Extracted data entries

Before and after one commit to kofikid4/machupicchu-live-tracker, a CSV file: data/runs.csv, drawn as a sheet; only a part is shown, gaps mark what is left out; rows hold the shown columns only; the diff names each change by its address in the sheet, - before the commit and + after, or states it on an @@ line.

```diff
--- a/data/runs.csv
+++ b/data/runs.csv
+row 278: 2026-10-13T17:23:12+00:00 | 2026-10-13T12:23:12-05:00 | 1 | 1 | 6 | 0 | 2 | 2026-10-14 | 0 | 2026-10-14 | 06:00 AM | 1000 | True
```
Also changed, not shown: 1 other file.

...

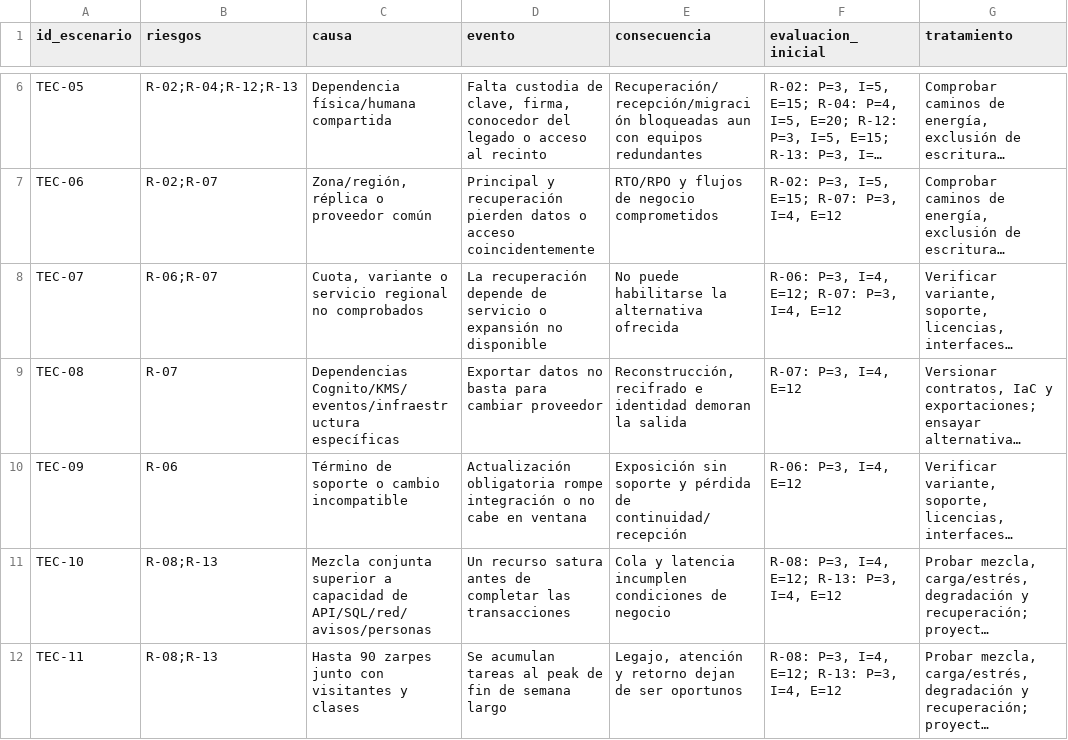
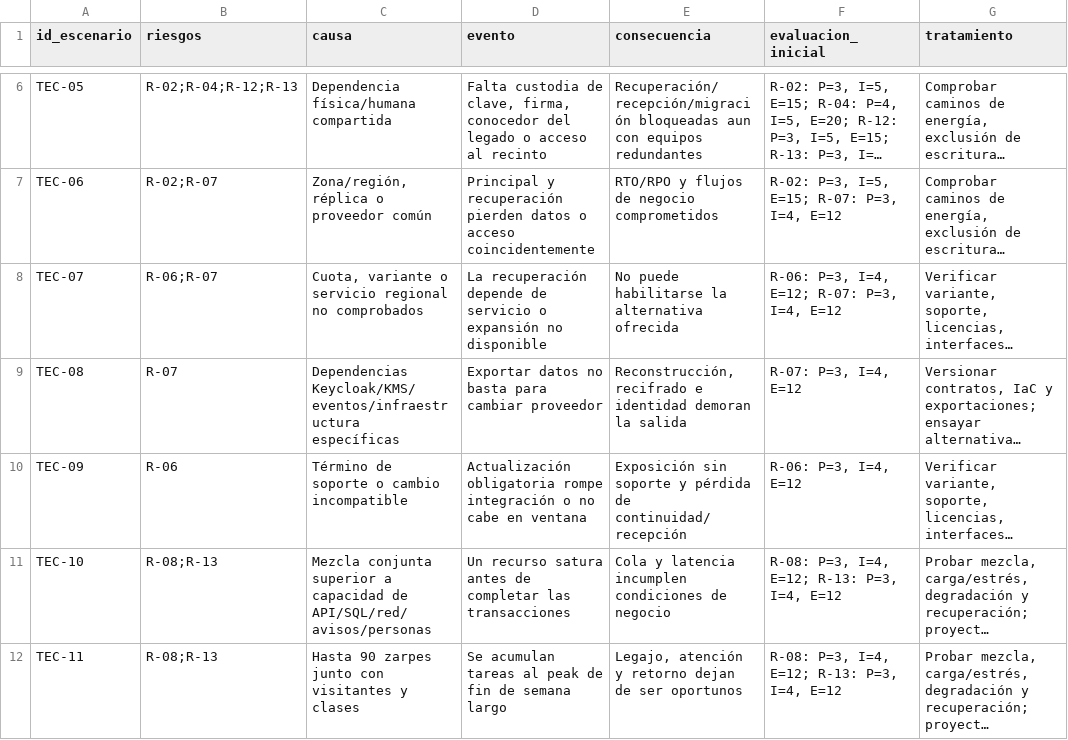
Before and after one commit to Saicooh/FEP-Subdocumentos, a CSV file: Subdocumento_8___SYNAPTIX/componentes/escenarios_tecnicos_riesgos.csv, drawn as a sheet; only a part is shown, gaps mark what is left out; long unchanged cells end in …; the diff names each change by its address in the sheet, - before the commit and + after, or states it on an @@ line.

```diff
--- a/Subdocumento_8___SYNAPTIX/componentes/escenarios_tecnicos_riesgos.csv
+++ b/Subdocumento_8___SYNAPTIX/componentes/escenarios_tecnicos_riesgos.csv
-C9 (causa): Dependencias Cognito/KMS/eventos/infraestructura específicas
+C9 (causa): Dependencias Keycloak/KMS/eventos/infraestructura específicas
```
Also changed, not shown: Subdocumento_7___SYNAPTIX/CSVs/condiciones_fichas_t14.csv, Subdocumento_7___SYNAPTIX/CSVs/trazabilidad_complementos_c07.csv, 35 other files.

...

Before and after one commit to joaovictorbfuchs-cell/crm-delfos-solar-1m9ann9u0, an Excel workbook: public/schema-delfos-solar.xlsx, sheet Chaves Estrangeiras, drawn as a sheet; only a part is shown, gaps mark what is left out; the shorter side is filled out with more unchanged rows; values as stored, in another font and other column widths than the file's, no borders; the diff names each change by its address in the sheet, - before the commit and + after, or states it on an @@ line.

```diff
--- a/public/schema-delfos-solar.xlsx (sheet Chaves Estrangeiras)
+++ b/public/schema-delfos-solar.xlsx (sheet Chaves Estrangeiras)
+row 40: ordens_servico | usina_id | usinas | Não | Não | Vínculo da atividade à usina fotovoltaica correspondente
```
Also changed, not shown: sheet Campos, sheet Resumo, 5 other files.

*PROBLEM DETAILS*: Check each line of the data above for the word "runs" and copy the ones where it is found.

*EXPECTED OUTPUT*:
Before and after one commit to kofikid4/machupicchu-live-tracker, a CSV file: data/runs.csv, drawn as a sheet; only a part is shown, gaps mark what is left out; rows hold the shown columns only; the diff names each change by its address in the sheet, - before the commit and + after, or states it on an @@ line.
--- a/data/runs.csv
+++ b/data/runs.csv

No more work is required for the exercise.